| TASK TO CARRY OUT |
Using the entries that follow, state how many lines contain the word "empty". The response is that number and nothing more.

Stored records
= Beginning of Section =

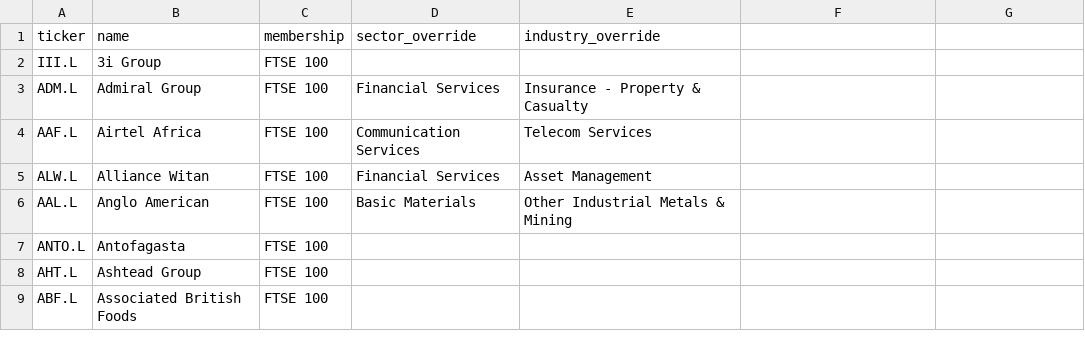
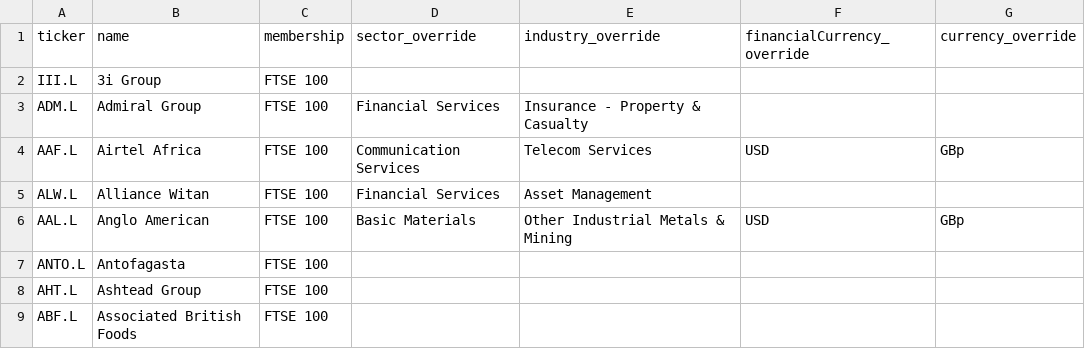
Before and after one commit to jathnagulan-cmd/ftse-quality-scorecard, a CSV file: data/universe.csv, drawn as a sheet; only a part is shown; the diff names each change by its address in the sheet, - before the commit and + after, or states it on an @@ line.

```diff
--- a/data/universe.csv
+++ b/data/universe.csv
-F1: (empty)
+F1: financialCurrency_override
-G1: (empty)
+G1: currency_override
-F4 (financialCurrency_override): (empty)
+F4 (financialCurrency_override): USD
-G4 (currency_override): (empty)
+G4 (currency_override): GBp
-F6 (financialCurrency_override): (empty)
+F6 (financialCurrency_override): USD
-G6 (currency_override): (empty)
+G6 (currency_override): GBp
```
Also changed, not shown: outputs/balance_sheet.csv, outputs/earnings_quality.csv, 14 other files.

= End of Section =

| YOUR SOLUTION |
6